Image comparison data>

:::::

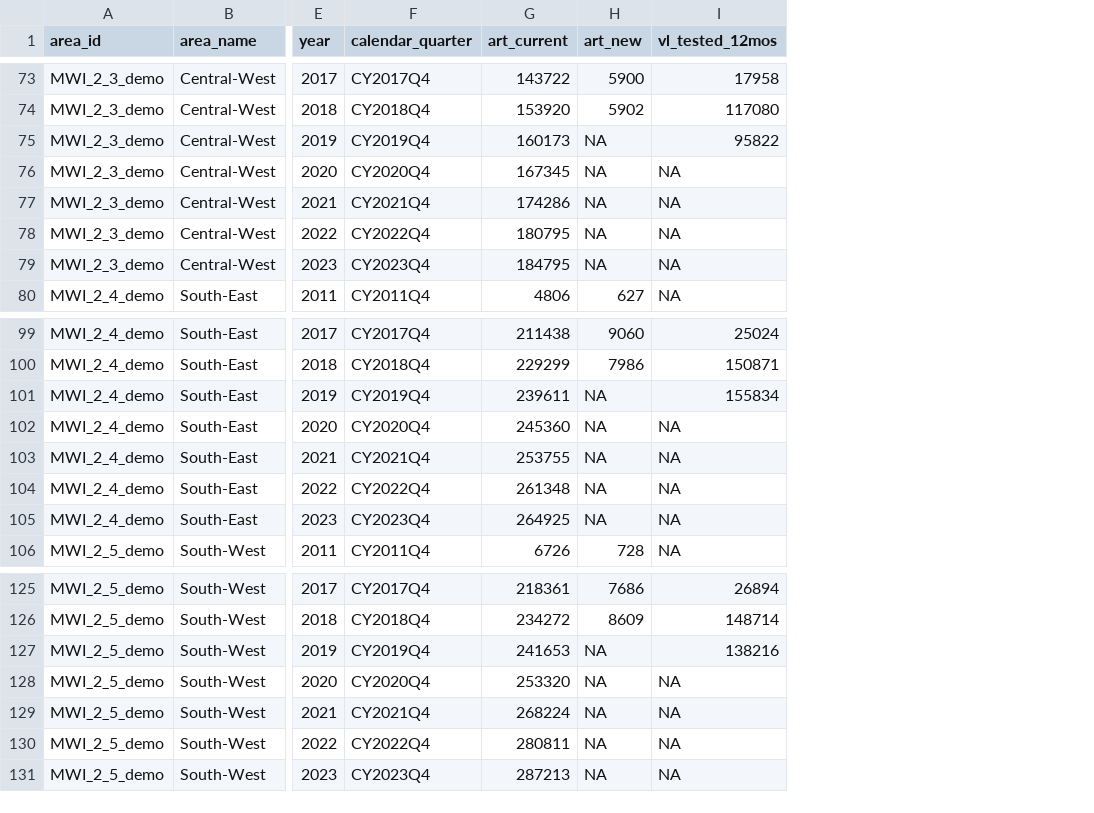
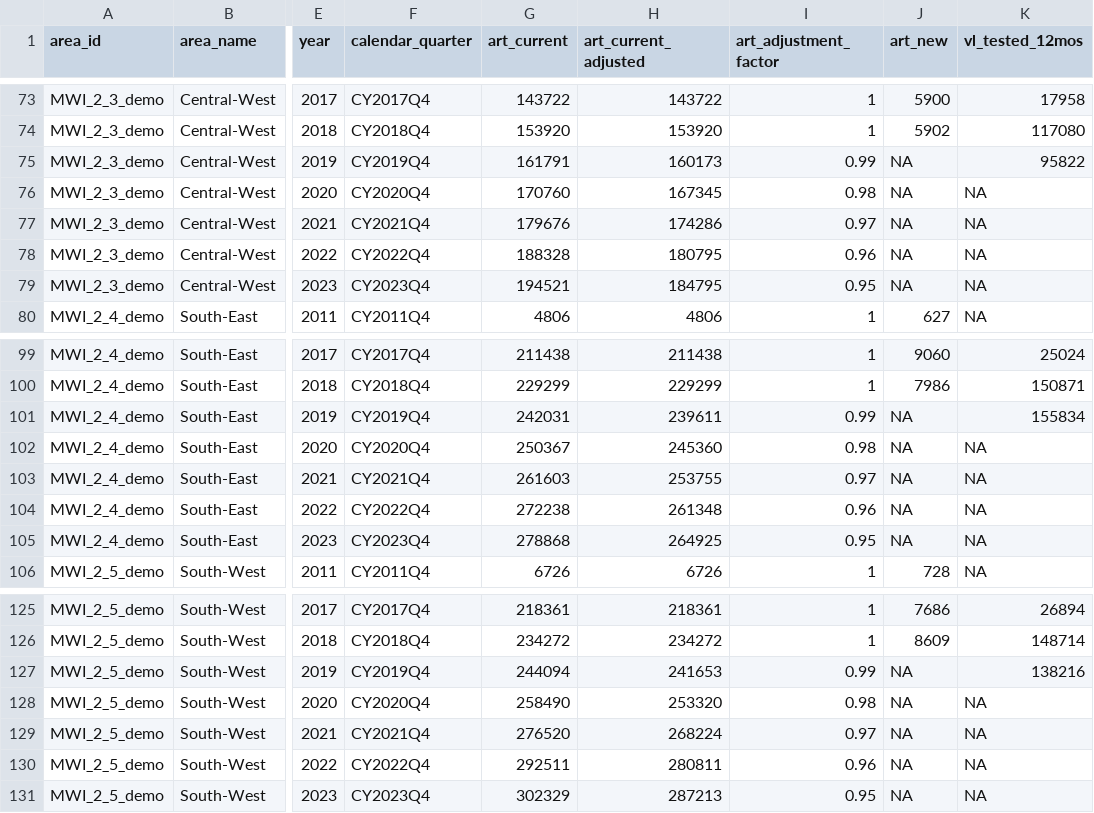
Before and after one commit to mrc-ide/naomi, a CSV file: inst/extdata/demo-subnational-pjnz/demo_art_number_zone.csv, drawn as a sheet; only a part is shown, gaps mark what is left out; the diff covers the shown part only; the diff names each change by its address in the sheet, - before the commit and + after, or states it on an @@ line.

```diff
--- a/inst/extdata/demo-subnational-pjnz/demo_art_number_zone.csv
+++ b/inst/extdata/demo-subnational-pjnz/demo_art_number_zone.csv
+column H (art_current_adjusted), rows 73-80: 143722 | 153920 | 160173 | 167345 | 174286 | 180795 | 184795 | 4806; rows 99-106: 211438 | 229299 | 239611 | 245360 | 253755 | 261348 | 264925 | 6726; rows 125-131: 218361 | 234272 | 241653 | 253320 | 268224 | 280811 | 287213
+column I (art_adjustment_factor), rows 73-80: 1 | 1 | 0.99 | 0.98 | 0.97 | 0.96 | 0.95 | 1; rows 99-106: 1 | 1 | 0.99 | 0.98 | 0.97 | 0.96 | 0.95 | 1; rows 125-131: 1 | 1 | 0.99 | 0.98 | 0.97 | 0.96 | 0.95
-G75 (art_current): 160173
+G75 (art_current): 161791
-G76 (art_current): 167345
+G76 (art_current): 170760
-G77 (art_current): 174286
+G77 (art_current): 179676
-G78 (art_current): 180795
+G78 (art_current): 188328
-G79 (art_current): 184795
+G79 (art_current): 194521
-G101 (art_current): 239611
+G101 (art_current): 242031
-G102 (art_current): 245360
+G102 (art_current): 250367
-G103 (art_current): 253755
+G103 (art_current): 261603
-G104 (art_current): 261348
+G104 (art_current): 272238
-G105 (art_current): 264925
+G105 (art_current): 278868
-G127 (art_current): 241653
+G127 (art_current): 244094
-G128 (art_current): 253320
+G128 (art_current): 258490
-G129 (art_current): 268224
+G129 (art_current): 276520
-G130 (art_current): 280811
+G130 (art_current): 292511
-G131 (art_current): 287213
+G131 (art_current): 302329
```
Also changed, not shown: 10 edited cells elsewhere in this file, 21 other files.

:::::

Exercise requirements>
Every record above must reappear exactly in the answer, minus its pictures.

Exercise response>
Before and after one commit to mrc-ide/naomi, a CSV file: inst/extdata/demo-subnational-pjnz/demo_art_number_zone.csv, drawn as a sheet; only a part is shown, gaps mark what is left out; the diff covers the shown part only; the diff names each change by its address in the sheet, - before the commit and + after, or states it on an @@ line.

```diff
--- a/inst/extdata/demo-subnational-pjnz/demo_art_number_zone.csv
+++ b/inst/extdata/demo-subnational-pjnz/demo_art_number_zone.csv
+column H (art_current_adjusted), rows 73-80: 143722 | 153920 | 160173 | 167345 | 174286 | 180795 | 184795 | 4806; rows 99-106: 211438 | 229299 | 239611 | 245360 | 253755 | 261348 | 264925 | 6726; rows 125-131: 218361 | 234272 | 241653 | 253320 | 268224 | 280811 | 287213
+column I (art_adjustment_factor), rows 73-80: 1 | 1 | 0.99 | 0.98 | 0.97 | 0.96 | 0.95 | 1; rows 99-106: 1 | 1 | 0.99 | 0.98 | 0.97 | 0.96 | 0.95 | 1; rows 125-131: 1 | 1 | 0.99 | 0.98 | 0.97 | 0.96 | 0.95
-G75 (art_current): 160173
+G75 (art_current): 161791
-G76 (art_current): 167345
+G76 (art_current): 170760
-G77 (art_current): 174286
+G77 (art_current): 179676
-G78 (art_current): 180795
+G78 (art_current): 188328
-G79 (art_current): 184795
+G79 (art_current): 194521
-G101 (art_current): 239611
+G101 (art_current): 242031
-G102 (art_current): 245360
+G102 (art_current): 250367
-G103 (art_current): 253755
+G103 (art_current): 261603
-G104 (art_current): 261348
+G104 (art_current): 272238
-G105 (art_current): 264925
+G105 (art_current): 278868
-G127 (art_current): 241653
+G127 (art_current): 244094
-G128 (art_current): 253320
+G128 (art_current): 258490
-G129 (art_current): 268224
+G129 (art_current): 276520
-G130 (art_current): 280811
+G130 (art_current): 292511
-G131 (art_current): 287213
+G131 (art_current): 302329
```
Also changed, not shown: 10 edited cells elsewhere in this file, 21 other files.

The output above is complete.